§ Your task
Reproduce every record verbatim but drop the pictures.

§ Records supplied
____
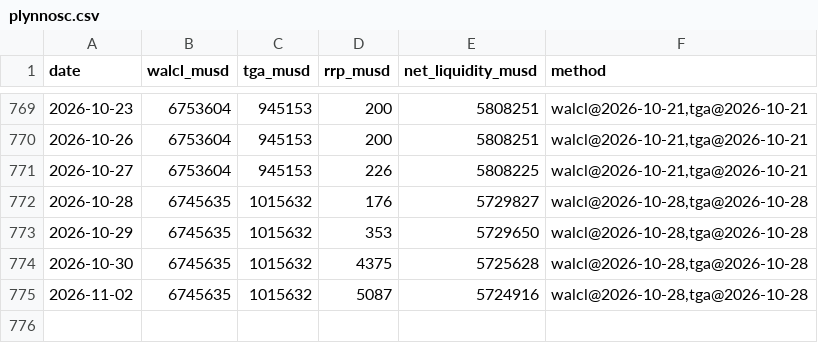
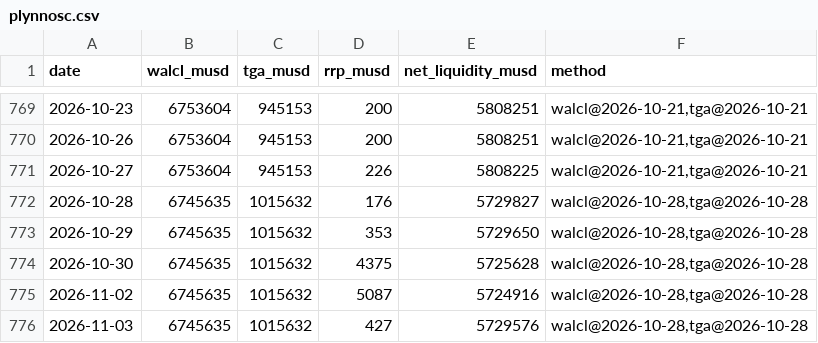
Before and after one commit to capitalflowai-app/capitalflowai-app.github.io, a CSV file: archiwum/plynnosc.csv, drawn as a sheet; only a part is shown, gaps mark what is left out.

```diff
--- a/archiwum/plynnosc.csv
+++ b/archiwum/plynnosc.csv
@@ -775 +775,2 @@ date,walcl_musd,tga_musd,rrp_musd,net_liquidity_musd,method
 2026-11-02,6745635,1015632,5087,5724916,"walcl@2026-10-28,tga@2026-10-28"
+2026-11-03,6745635,1015632,427,5729576,"walcl@2026-10-28,tga@2026-10-28"
```
Also changed, not shown: archiwum/deribit-dvol.csv, archiwum/rentownosci.csv, 4 other files.
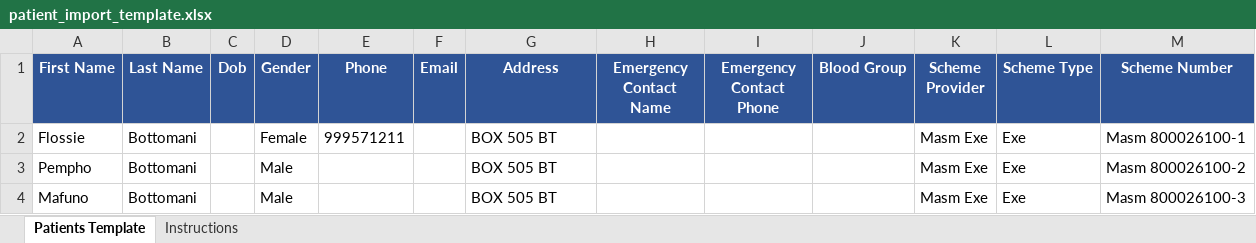
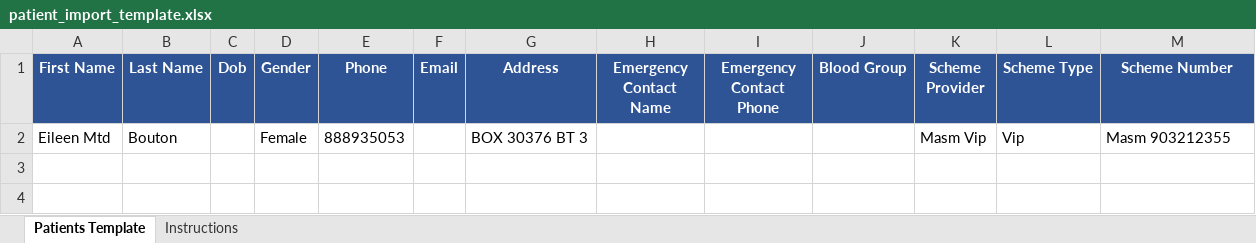
Before and after one commit to waynelindeire8-ops/Kayangeclinic, an Excel workbook: patient_import_template.xlsx, sheet Patients Template, drawn as a sheet; values as stored, in another font and other column widths than the file's, no borders; removed rows and columns are numbered as before the commit, all else as after; the diff names each change by its address in the sheet, - before the commit and + after, or states it on an @@ line.

```diff
--- a/patient_import_template.xlsx (sheet Patients Template)
+++ b/patient_import_template.xlsx (sheet Patients Template)
-row 2: Flossie | Bottomani |  | Female | 999571211 |  | BOX 505 BT |  |  |  | Masm Exe | Exe | Masm 800026100-1
-row 3: Pempho | Bottomani |  | Male |  |  | BOX 505 BT |  |  |  | Masm Exe | Exe | Masm 800026100-2
-row 4: Mafuno | Bottomani |  | Male |  |  | BOX 505 BT |  |  |  | Masm Exe | Exe | Masm 800026100-3
+row 2: Eileen Mtd | Bouton |  | Female | 888935053 |  | BOX 30376 BT 3 |  |  |  | Masm Vip | Vip | Masm 903212355
```
Also changed, not shown: 4 other files.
____
§ Task response
Before and after one commit to capitalflowai-app/capitalflowai-app.github.io, a CSV file: archiwum/plynnosc.csv, drawn as a sheet; only a part is shown, gaps mark what is left out.

```diff
--- a/archiwum/plynnosc.csv
+++ b/archiwum/plynnosc.csv
@@ -775 +775,2 @@ date,walcl_musd,tga_musd,rrp_musd,net_liquidity_musd,method
 2026-11-02,6745635,1015632,5087,5724916,"walcl@2026-10-28,tga@2026-10-28"
+2026-11-03,6745635,1015632,427,5729576,"walcl@2026-10-28,tga@2026-10-28"
```
Also changed, not shown: archiwum/deribit-dvol.csv, archiwum/rentownosci.csv, 4 other files.
Before and after one commit to waynelindeire8-ops/Kayangeclinic, an Excel workbook: patient_import_template.xlsx, sheet Patients Template, drawn as a sheet; values as stored, in another font and other column widths than the file's, no borders; removed rows and columns are numbered as before the commit, all else as after; the diff names each change by its address in the sheet, - before the commit and + after, or states it on an @@ line.

```diff
--- a/patient_import_template.xlsx (sheet Patients Template)
+++ b/patient_import_template.xlsx (sheet Patients Template)
-row 2: Flossie | Bottomani |  | Female | 999571211 |  | BOX 505 BT |  |  |  | Masm Exe | Exe | Masm 800026100-1
-row 3: Pempho | Bottomani |  | Male |  |  | BOX 505 BT |  |  |  | Masm Exe | Exe | Masm 800026100-2
-row 4: Mafuno | Bottomani |  | Male |  |  | BOX 505 BT |  |  |  | Masm Exe | Exe | Masm 800026100-3
+row 2: Eileen Mtd | Bouton |  | Female | 888935053 |  | BOX 30376 BT 3 |  |  |  | Masm Vip | Vip | Masm 903212355
```
Also changed, not shown: 4 other files.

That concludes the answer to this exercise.